**ACTIVITY:**
The data below is to be repeated in full, exactly as given.

# # # # # # #

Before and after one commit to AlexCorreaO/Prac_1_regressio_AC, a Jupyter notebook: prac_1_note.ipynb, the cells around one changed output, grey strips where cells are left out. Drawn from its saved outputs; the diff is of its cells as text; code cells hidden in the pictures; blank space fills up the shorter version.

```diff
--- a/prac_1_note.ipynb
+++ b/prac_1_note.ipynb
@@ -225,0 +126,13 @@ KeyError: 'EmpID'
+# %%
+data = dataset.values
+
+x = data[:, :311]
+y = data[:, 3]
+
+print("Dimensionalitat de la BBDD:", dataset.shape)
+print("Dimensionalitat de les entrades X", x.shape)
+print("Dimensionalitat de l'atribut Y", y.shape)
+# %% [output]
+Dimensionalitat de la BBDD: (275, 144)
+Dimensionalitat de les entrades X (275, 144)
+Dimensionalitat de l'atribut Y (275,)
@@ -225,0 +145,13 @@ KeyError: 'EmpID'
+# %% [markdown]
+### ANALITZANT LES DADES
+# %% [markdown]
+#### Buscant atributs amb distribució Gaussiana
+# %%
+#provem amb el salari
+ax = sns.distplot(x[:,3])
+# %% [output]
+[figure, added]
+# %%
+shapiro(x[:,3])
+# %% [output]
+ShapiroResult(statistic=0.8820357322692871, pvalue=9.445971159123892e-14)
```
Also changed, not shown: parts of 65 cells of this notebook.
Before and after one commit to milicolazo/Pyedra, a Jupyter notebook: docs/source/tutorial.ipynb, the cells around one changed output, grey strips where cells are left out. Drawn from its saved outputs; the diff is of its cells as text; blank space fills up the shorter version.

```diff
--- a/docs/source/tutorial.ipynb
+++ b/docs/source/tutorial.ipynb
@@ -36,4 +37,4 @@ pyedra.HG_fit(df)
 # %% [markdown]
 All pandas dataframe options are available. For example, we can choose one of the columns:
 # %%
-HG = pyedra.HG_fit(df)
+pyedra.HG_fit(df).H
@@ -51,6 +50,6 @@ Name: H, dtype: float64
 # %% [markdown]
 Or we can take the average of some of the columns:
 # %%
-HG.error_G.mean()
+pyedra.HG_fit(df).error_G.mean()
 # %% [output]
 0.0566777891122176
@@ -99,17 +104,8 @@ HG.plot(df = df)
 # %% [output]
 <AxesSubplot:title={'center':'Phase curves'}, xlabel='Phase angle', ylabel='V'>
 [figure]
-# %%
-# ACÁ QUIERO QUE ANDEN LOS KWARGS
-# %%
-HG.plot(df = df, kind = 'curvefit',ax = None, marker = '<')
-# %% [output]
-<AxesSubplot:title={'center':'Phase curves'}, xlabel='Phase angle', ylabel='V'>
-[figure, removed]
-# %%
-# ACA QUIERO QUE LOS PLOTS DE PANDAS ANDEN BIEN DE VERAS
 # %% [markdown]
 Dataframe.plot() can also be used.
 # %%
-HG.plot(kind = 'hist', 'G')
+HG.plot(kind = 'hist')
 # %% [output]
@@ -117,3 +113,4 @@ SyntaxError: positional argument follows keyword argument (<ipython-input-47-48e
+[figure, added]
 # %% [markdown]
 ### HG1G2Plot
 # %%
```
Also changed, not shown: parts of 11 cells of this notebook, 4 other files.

# # # # # # #

**EXERCISE ANSWER:**
Before and after one commit to AlexCorreaO/Prac_1_regressio_AC, a Jupyter notebook: prac_1_note.ipynb, the cells around one changed output, grey strips where cells are left out. Drawn from its saved outputs; the diff is of its cells as text; code cells hidden in the pictures; blank space fills up the shorter version.

```diff
--- a/prac_1_note.ipynb
+++ b/prac_1_note.ipynb
@@ -225,0 +126,13 @@ KeyError: 'EmpID'
+# %%
+data = dataset.values
+
+x = data[:, :311]
+y = data[:, 3]
+
+print("Dimensionalitat de la BBDD:", dataset.shape)
+print("Dimensionalitat de les entrades X", x.shape)
+print("Dimensionalitat de l'atribut Y", y.shape)
+# %% [output]
+Dimensionalitat de la BBDD: (275, 144)
+Dimensionalitat de les entrades X (275, 144)
+Dimensionalitat de l'atribut Y (275,)
@@ -225,0 +145,13 @@ KeyError: 'EmpID'
+# %% [markdown]
+### ANALITZANT LES DADES
+# %% [markdown]
+#### Buscant atributs amb distribució Gaussiana
+# %%
+#provem amb el salari
+ax = sns.distplot(x[:,3])
+# %% [output]
+[figure, added]
+# %%
+shapiro(x[:,3])
+# %% [output]
+ShapiroResult(statistic=0.8820357322692871, pvalue=9.445971159123892e-14)
```
Also changed, not shown: parts of 65 cells of this notebook.
Before and after one commit to milicolazo/Pyedra, a Jupyter notebook: docs/source/tutorial.ipynb, the cells around one changed output, grey strips where cells are left out. Drawn from its saved outputs; the diff is of its cells as text; blank space fills up the shorter version.

```diff
--- a/docs/source/tutorial.ipynb
+++ b/docs/source/tutorial.ipynb
@@ -36,4 +37,4 @@ pyedra.HG_fit(df)
 # %% [markdown]
 All pandas dataframe options are available. For example, we can choose one of the columns:
 # %%
-HG = pyedra.HG_fit(df)
+pyedra.HG_fit(df).H
@@ -51,6 +50,6 @@ Name: H, dtype: float64
 # %% [markdown]
 Or we can take the average of some of the columns:
 # %%
-HG.error_G.mean()
+pyedra.HG_fit(df).error_G.mean()
 # %% [output]
 0.0566777891122176
@@ -99,17 +104,8 @@ HG.plot(df = df)
 # %% [output]
 <AxesSubplot:title={'center':'Phase curves'}, xlabel='Phase angle', ylabel='V'>
 [figure]
-# %%
-# ACÁ QUIERO QUE ANDEN LOS KWARGS
-# %%
-HG.plot(df = df, kind = 'curvefit',ax = None, marker = '<')
-# %% [output]
-<AxesSubplot:title={'center':'Phase curves'}, xlabel='Phase angle', ylabel='V'>
-[figure, removed]
-# %%
-# ACA QUIERO QUE LOS PLOTS DE PANDAS ANDEN BIEN DE VERAS
 # %% [markdown]
 Dataframe.plot() can also be used.
 # %%
-HG.plot(kind = 'hist', 'G')
+HG.plot(kind = 'hist')
 # %% [output]
@@ -117,3 +113,4 @@ SyntaxError: positional argument follows keyword argument (<ipython-input-47-48e
+[figure, added]
 # %% [markdown]
 ### HG1G2Plot
 # %%
```
Also changed, not shown: parts of 11 cells of this notebook, 4 other files.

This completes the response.